There was also a productivity show where you can sit at your virtual desk and work. You can set up your virtual office the way you want. You can have up to three large screens in front of you. In the demo, my virtual MacBook Pro screen was projected into one of the monitors in front of me and I could control it using the trackpad on my laptop. I used another screen to meet with Jordan, and a third screen to watch a YouTube video, I may not have been able to do these things in the real world very easily, and it might actually increase my productivity.
Jordan told me that due to improved transit and room layout, it is now possible to create your virtual office in such a way that it attracts part of the outside world. Someone from Meta told me, that he put a continuous crossing window in his virtual space so he could see his son passing by his desk when he got home from school.
In my virtual office, I got up from my seat and walked a few steps behind me to a whiteboard. I turned the console in my hand upside down and used the pen to write on the board. Jordan wrote me something on a virtual sticky note and stuck it to the board. He told me the whiteboard is fixed; That is, you can come back to them after days and find them in the same place in your virtual space, and find your doodles from the last time waiting for you.
Not revolutionary, but it’s a good move
Within the mixed reality space, the Holy Grail is a pair of glasses sturdy enough to put high definition 3D images before your eyes, yet stylish enough to be worn for long periods of the day, even in public. After all the rumors, Project Cambria, now Quest Pro, wasn’t. We’re still a long way from seeing the “glasses”, and getting there will require breakthroughs in some pretty foundational technology (batteries, processors, lenses, etc.). Even so, it’s unclear whether consumers would like their PCs to be worn on their faces, or people would tolerate the risk of being noticed (and possibly tracked or recorded) by such a device worn by strangers they pass on the street.
But remote work is real. There is a real need for better technology to facilitate this better. People in some professions at some companies are already using mixed reality technology to collaborate, in some cases saving thousands of dollars on travel expenses by canceling in-person meetings. Enhanced Collaboration Experience Pro-enabled features like face tracking and virtual traffic may entice more people and businesses to try collaborating in virtual reality.

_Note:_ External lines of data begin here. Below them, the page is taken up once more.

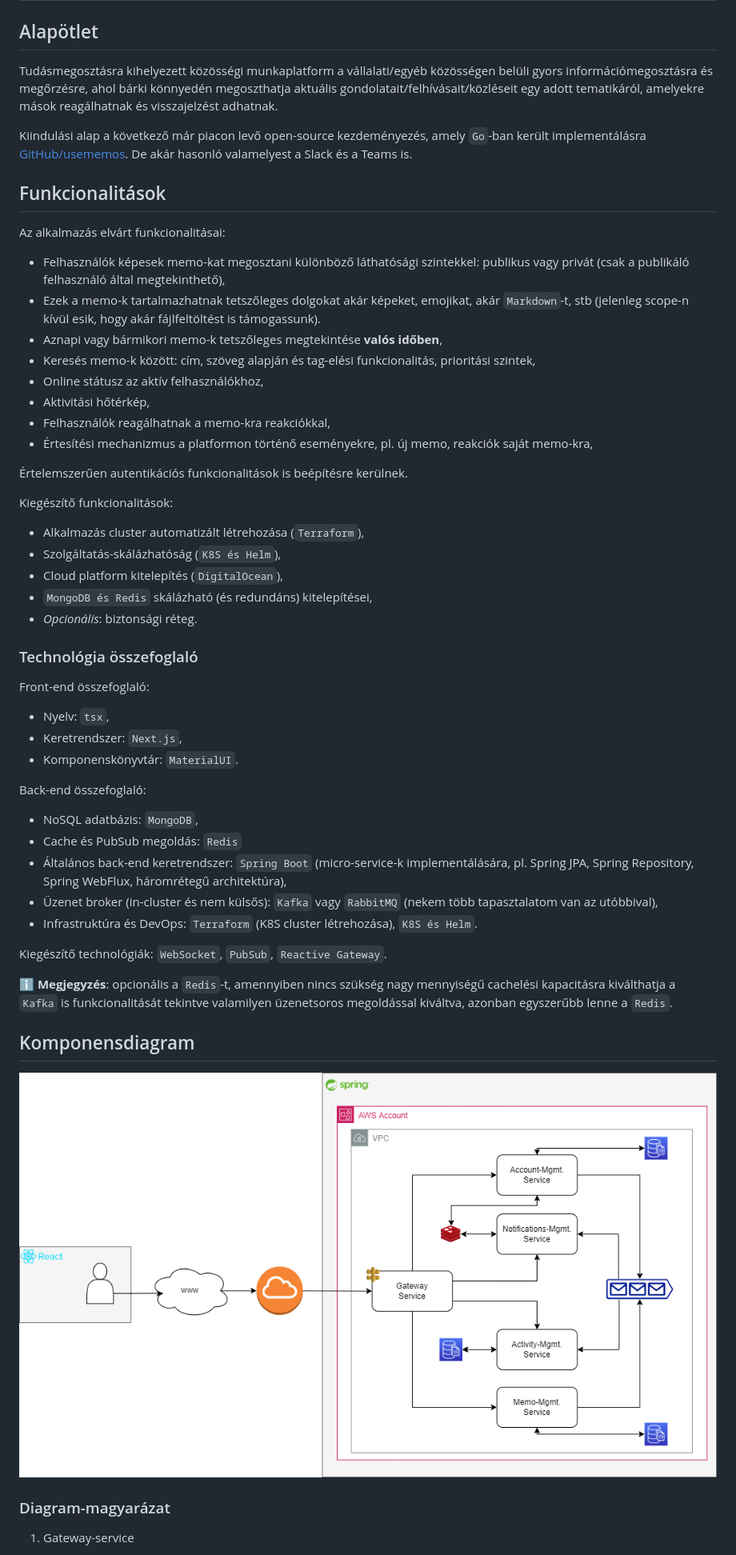
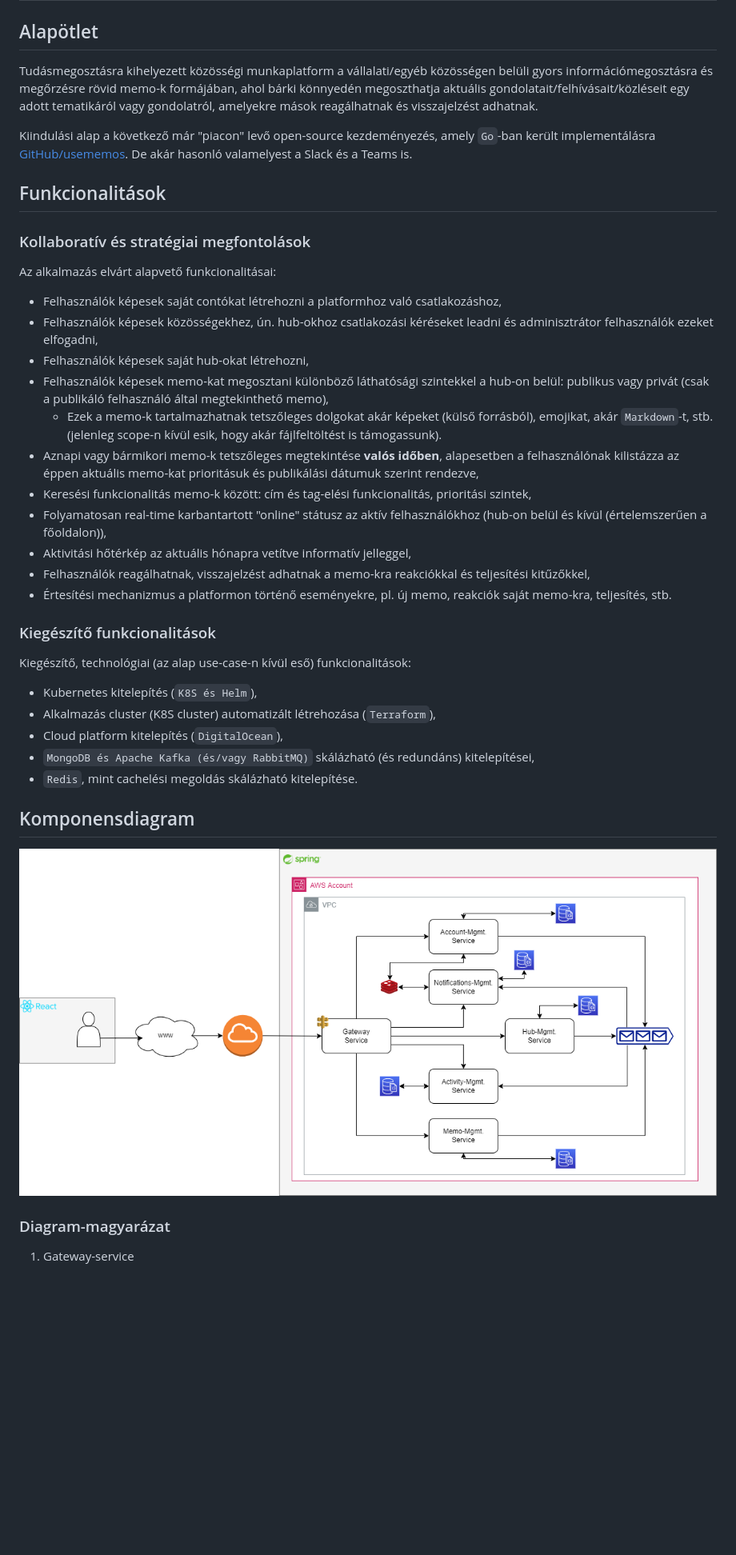
Before and after one commit to rockdonald2/community-space, a Markdown page: docs/specification.md, the part around the change printed below. Shown: that part at 80% size. Drawn GitHub-style; pictures changed too: docs/diagram.png; blank space fills up the shorter version.

Commit message:
Reviewed project specification and minor change in WS configuration

```diff
--- a/docs/specification.md
+++ b/docs/specification.md
@@ -2,52 +2,37 @@
 
 ## Alapötlet
 
-Tudásmegosztásra kihelyezett közösségi munkaplatform a vállalati/egyéb közösségen belüli gyors információmegosztásra és megőrzésre, ahol bárki könnyedén megoszthatja aktuális gondolatait/felhívásait/közléseit egy adott tematikáról, amelyekre mások reagálhatnak és visszajelzést adhatnak.
+Tudásmegosztásra kihelyezett közösségi munkaplatform a vállalati/egyéb közösségen belüli gyors információmegosztásra és megőrzésre rövid memo-k formájában, ahol bárki könnyedén megoszthatja aktuális gondolatait/felhívásait/közléseit egy adott tematikáról vagy gondolatról, amelyekre mások reagálhatnak és visszajelzést adhatnak.
 
-Kiindulási alap a következő már piacon levő open-source kezdeményezés, amely `Go`-ban került implementálásra [GitHub/usememos](https://github.com/usememos/memos). De akár hasonló valamelyest a Slack és a Teams is.
+Kiindulási alap a következő már "piacon" levő open-source kezdeményezés, amely `Go`-ban került implementálásra [GitHub/usememos](https://github.com/usememos/memos). De akár hasonló valamelyest a Slack és a Teams is.
 
 ## Funkcionalitások
 
-Az alkalmazás elvárt funkcionalitásai:
+### Kollaboratív és stratégiai megfontolások
 
-- Felhasználók képesek memo-kat megosztani különböző láthatósági szintekkel: publikus vagy privát (csak a publikáló felhasználó által megtekinthető),
-- Ezek a memo-k tartalmazhatnak tetszőleges dolgokat akár képeket, emojikat, akár `Markdown`-t, stb (jelenleg scope-n kívül esik, hogy akár fájlfeltöltést is támogassunk).
-- Aznapi vagy bármikori memo-k tetszőleges megtekintése **valós időben**,
-- Keresés memo-k között: cím, szöveg alapján és tag-elési funkcionalitás, prioritási szintek,
-- Online státusz az aktív felhasználókhoz,
-- Aktivitási hőtérkép,
-- Felhasználók reagálhatnak a memo-kra reakciókkal,
-- Értesítési mechanizmus a platformon történő eseményekre, pl. új memo, reakciók saját memo-kra,
+Az alkalmazás elvárt alapvető funkcionalitásai:
 
-Értelemszerűen autentikációs funkcionalitások is beépítésre kerülnek.
+- Felhasználók képesek saját contókat létrehozni a platformhoz való csatlakozáshoz,
+- Felhasználók képesek közösségekhez, ún. hub-okhoz csatlakozási kéréseket leadni és adminisztrátor felhasználók ezeket elfogadni,
+- Felhasználók képesek saját hub-okat létrehozni,
+- Felhasználók képesek memo-kat megosztani különböző láthatósági szintekkel a hub-on belül: publikus vagy privát (csak a publikáló felhasználó által megtekinthető memo),
+  - Ezek a memo-k tartalmazhatnak tetszőleges dolgokat akár képeket (külső forrásból), emojikat, akár `Markdown`-t, stb. (jelenleg scope-n kívül esik, hogy akár fájlfeltöltést is támogassunk).
+- Aznapi vagy bármikori memo-k tetszőleges megtekintése **valós időben**, alapesetben a felhasználónak kilistázza az éppen aktuális memo-kat prioritásuk és publikálási dátumuk szerint rendezve,
+- Keresési funkcionalitás memo-k között: cím és tag-elési funkcionalitás, prioritási szintek,
+- Folyamatosan real-time karbantartott "online" státusz az aktív felhasználókhoz (hub-on belül és kívül (értelemszerűen a főoldalon)),
+- Aktivitási hőtérkép az aktuális hónapra vetítve informatív jelleggel,
+- Felhasználók reagálhatnak, visszajelzést adhatnak a memo-kra reakciókkal és teljesítési kitűzőkkel,
+- Értesítési mechanizmus a platformon történő eseményekre, pl. új memo, reakciók saját memo-kra, teljesítés, stb.
 
-Kiegészítő funkcionalitások:
+### Kiegészítő funkcionalitások
 
-- Alkalmazás cluster automatizált létrehozása (`Terraform`),
-- Szolgáltatás-skálázhatóság (`K8S és Helm`),
+Kiegészítő, technológiai (az alap use-case-n kívül eső) funkcionalitások:
+
+- Kubernetes kitelepítés (`K8S és Helm`),
+- Alkalmazás cluster (K8S cluster) automatizált létrehozása (`Terraform`),
 - Cloud platform kitelepítés (`DigitalOcean`),
-- `MongoDB és Redis` skálázható (és redundáns) kitelepítései,
-- *Opcionális*: biztonsági réteg.
-
-### Technológia összefoglaló
-
-Front-end összefoglaló:
-
-- Nyelv: `tsx`,
-- Keretrendszer: `Next.js`,
-- Komponenskönyvtár: `MaterialUI`.
-
-Back-end összefoglaló:
-
-- NoSQL adatbázis: `MongoDB`,
-- Cache és PubSub megoldás: `Redis`
-- Általános back-end keretrendszer: `Spring Boot` (micro-service-k implementálására, pl. Spring JPA, Spring Repository, Spring WebFlux, háromrétegű architektúra),
-- Üzenet broker (in-cluster és nem külsős): `Kafka` vagy `RabbitMQ` (nekem több tapasztalatom van az utóbbival),
-- Infrastruktúra és DevOps: `Terraform` (K8S cluster létrehozása), `K8S és Helm`.
-
-Kiegészítő technológiák: `WebSocket`, `PubSub`, `Reactive Gateway`.
-
-ℹ️ **Megjegyzés**: opcionális a `Redis`-t, amennyiben nincs szükség nagy mennyiségű cachelési kapacitásra kiválthatja a `Kafka` is funkcionalitását tekintve valamilyen üzenetsoros megoldással kiváltva, azonban egyszerűbb lenne a `Redis`.
+- `MongoDB és Apache Kafka (és/vagy RabbitMQ)` skálázható (és redundáns) kitelepítései,
+- `Redis`, mint cachelési megoldás skálázható kitelepítése.
 
 ## Komponensdiagram
 
```
Also changed, not shown: other parts of docs/specification.md (+40 -12 lines), 2 other files.
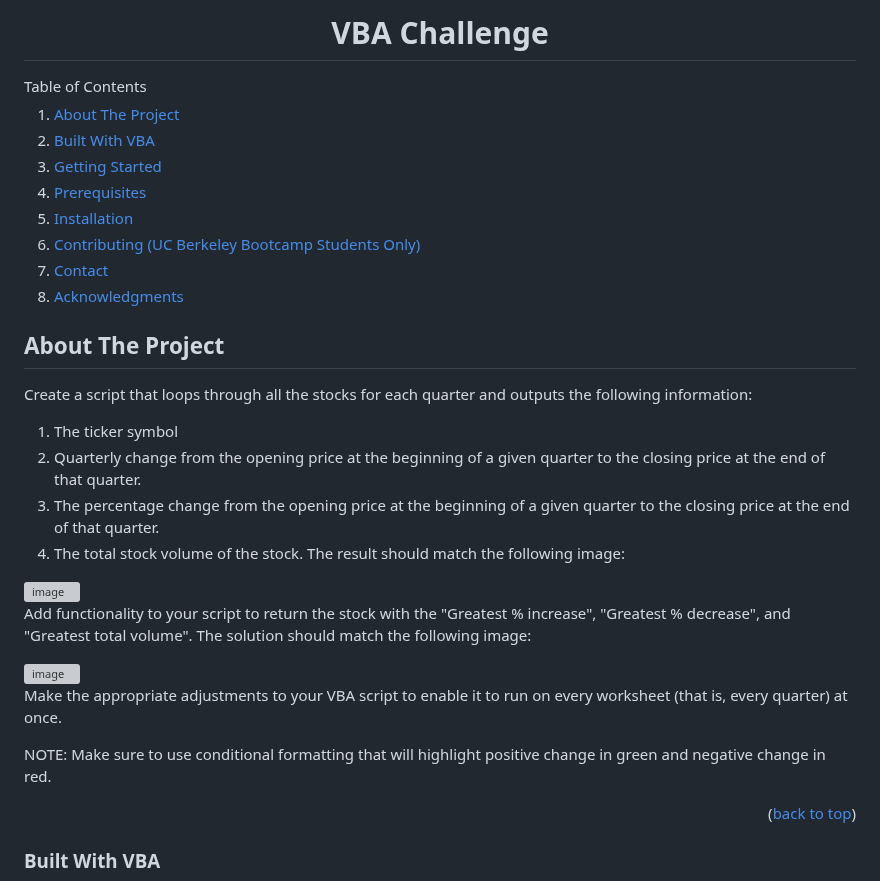
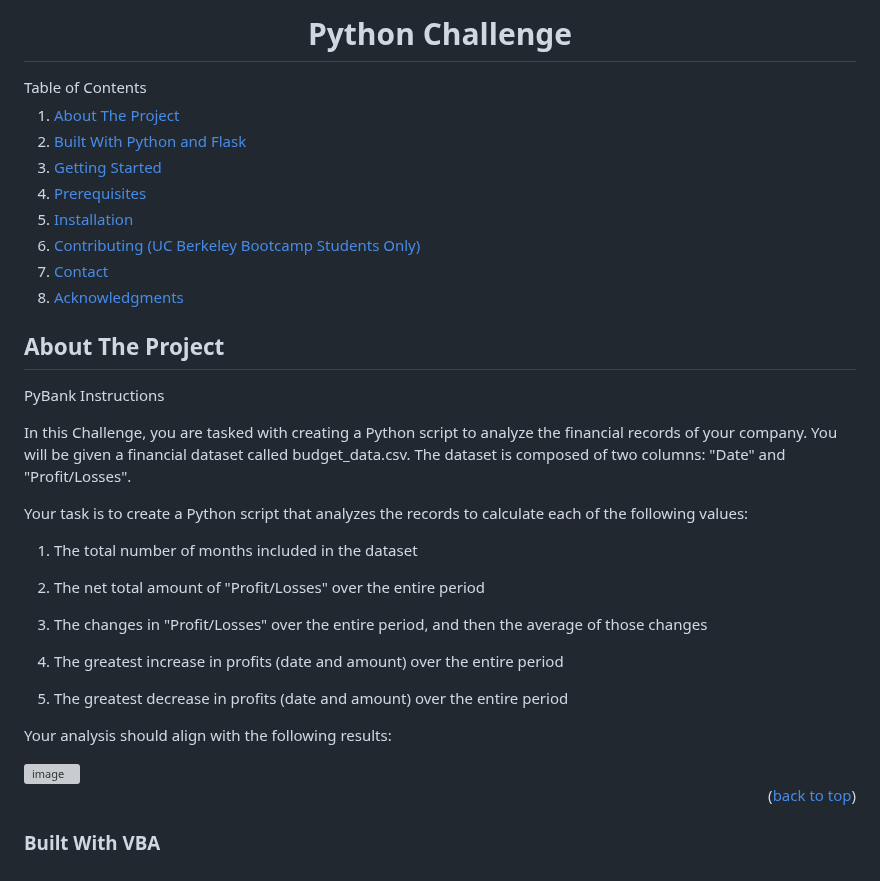
Before and after one commit to thaychansy/python-challenge, a Markdown page: README.md, the part around the change. Drawn GitHub-style; grey boxes are pictures that could not be loaded.

```diff
--- a/README.md
+++ b/README.md
@@ -1,4 +1,4 @@
-<h1  align="center">VBA Challenge</h1>
+<h1  align="center">Python Challenge</h1>
 <a name="readme-top"></a>
 
 
@@ -9,7 +9,7 @@
   <summary>Table of Contents</summary>
 <ol>
 <li><a href="#about-the-project">About The Project</a></li>
-<li><a href="#built-with-vba">Built With VBA</a></li>
+<li><a href="#built-with-vba">Built With Python and Flask</a></li>
 <li><a href="#getting-started">Getting Started</a></li>
 <li><a href="#prerequisites">Prerequisites</a></li>
 <li><a href="#installation">Installation</a></li>
@@ -31,23 +31,26 @@
   <body>
 
 
-Create a script that loops through all the stocks for each quarter and outputs the following information:
-1. The ticker symbol
-2. Quarterly change from the opening price at the beginning of a given quarter to the closing price at the end of that quarter.
-3. The percentage change from the opening price at the beginning of a given quarter to the closing price at the end of that quarter.
-4. The total stock volume of the stock. The result should match the following image:
+PyBank Instructions
 
-<img width="578" alt="image" src="https://github.com/thaychansy/VBA-challenge/assets/161902555/3ad9c653-7e4f-4f56-ab7a-bca9d39ef120">
+In this Challenge, you are tasked with creating a Python script to analyze the financial records of your company. You will be given a financial dataset called budget_data.csv. The dataset is composed of two columns: "Date" and "Profit/Losses".
 
+Your task is to create a Python script that analyzes the records to calculate each of the following values:
 
-Add functionality to your script to return the stock with the "Greatest % increase", "Greatest % decrease", and "Greatest total volume". The solution should match the following image:
+1. The total number of months included in the dataset
 
-<img width="581" alt="image" src="https://github.com/thaychansy/VBA-challenge/assets/161902555/6fe07677-a99f-44d0-80b1-f328cb0977e4">
+2. The net total amount of "Profit/Losses" over the entire period
 
-Make the appropriate adjustments to your VBA script to enable it to run on every worksheet (that is, every quarter) at once.
+3. The changes in "Profit/Losses" over the entire period, and then the average of those changes
 
-NOTE:
-Make sure to use conditional formatting that will highlight positive change in green and negative change in red.
+4. The greatest increase in profits (date and amount) over the entire period
+
+5. The greatest decrease in profits (date and amount) over the entire period
+
+Your analysis should align with the following results:
+
+<img width="593" alt="image" src="https://github.com/thaychansy/python-challenge/assets/161902555/50a54fe5-44b1-49de-8f6f-45e2c0f47315">
+
 
 <p  align="right">(<a  href="#readme-top">back to top</a>)</p>
 
```
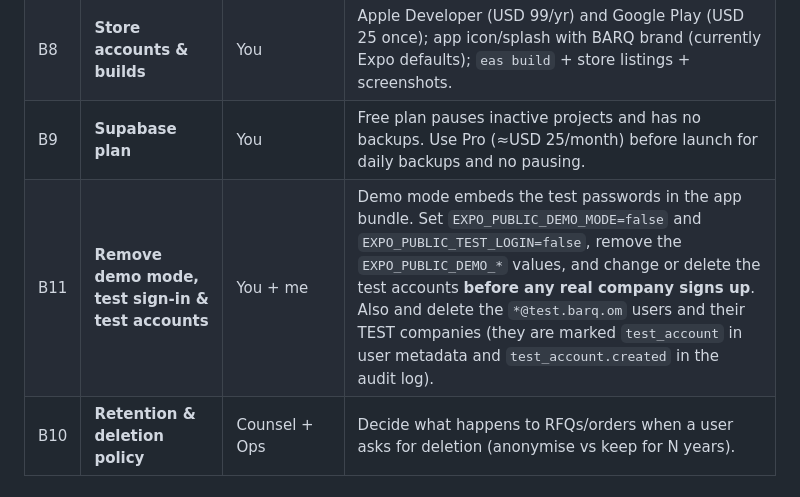
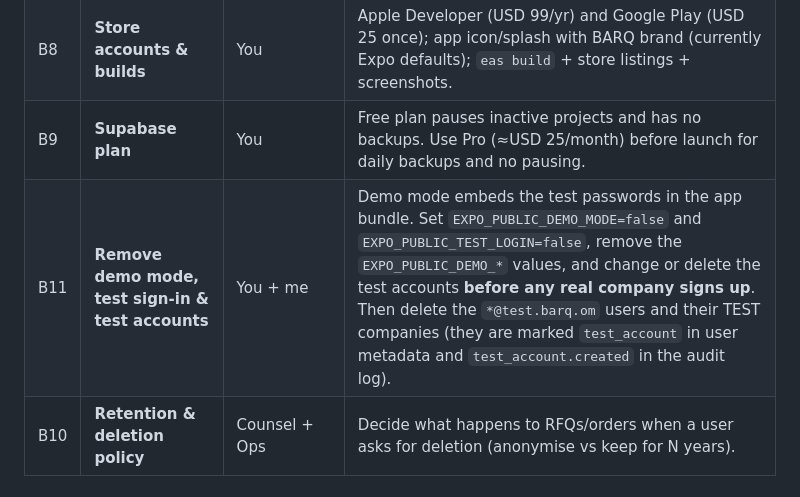
Before and after one commit to AethronX/BARQ, a Markdown page: docs/LAUNCH_READINESS.md, the part around the change. Rendered like a GitHub page.

Commit message:
docs: fix wording in launch blocker B11
Co-Authored-By: Claude Opus 5.5 <noreply@anthropic.com>
Claude-Session: https://claude.ai/code/session_018zcNikuq9J5BtP6Usfjphr

```diff
--- a/docs/LAUNCH_READINESS.md
+++ b/docs/LAUNCH_READINESS.md
@@ -38,7 +38,7 @@ _Status as of 2026-10-08. The software MVP is built; the product is **not yet la
 | B7 | **Support channel** | Ops | Real support email/WhatsApp number (placeholder `support@barq.om` in the app). |
 | B8 | **Store accounts & builds** | You | Apple Developer (USD 99/yr) and Google Play (USD 25 once); app icon/splash with BARQ brand (currently Expo defaults); `eas build` + store listings + screenshots. |
 | B9 | **Supabase plan** | You | Free plan pauses inactive projects and has no backups. Use Pro (≈USD 25/month) before launch for daily backups and no pausing. |
-| B11 | **Remove demo mode, test sign-in & test accounts** | You + me | Demo mode embeds the test passwords in the app bundle. Set `EXPO_PUBLIC_DEMO_MODE=false` and `EXPO_PUBLIC_TEST_LOGIN=false`, remove the `EXPO_PUBLIC_DEMO_*` values, and change or delete the test accounts **before any real company signs up**. Also and delete the `*@test.barq.om` users and their TEST companies (they are marked `test_account` in user metadata and `test_account.created` in the audit log). |
+| B11 | **Remove demo mode, test sign-in & test accounts** | You + me | Demo mode embeds the test passwords in the app bundle. Set `EXPO_PUBLIC_DEMO_MODE=false` and `EXPO_PUBLIC_TEST_LOGIN=false`, remove the `EXPO_PUBLIC_DEMO_*` values, and change or delete the test accounts **before any real company signs up**. Then delete the `*@test.barq.om` users and their TEST companies (they are marked `test_account` in user metadata and `test_account.created` in the audit log). |
 | B10 | **Retention & deletion policy** | Counsel + Ops | Decide what happens to RFQs/orders when a user asks for deletion (anonymise vs keep for N years). |
 
 ## 4. Deferred (post-MVP backlog, by design)
```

For some of them, the cost of the Pro headset may be covered by canceling one in-person meeting in favor of a remote meeting.
As for the productivity component, I’m going to have to try it to believe it. I like the idea of a virtual workspace doing things my actual desk can’t, but I’m not sure how much I can tolerate wearing 720g of weight on my head for extended periods.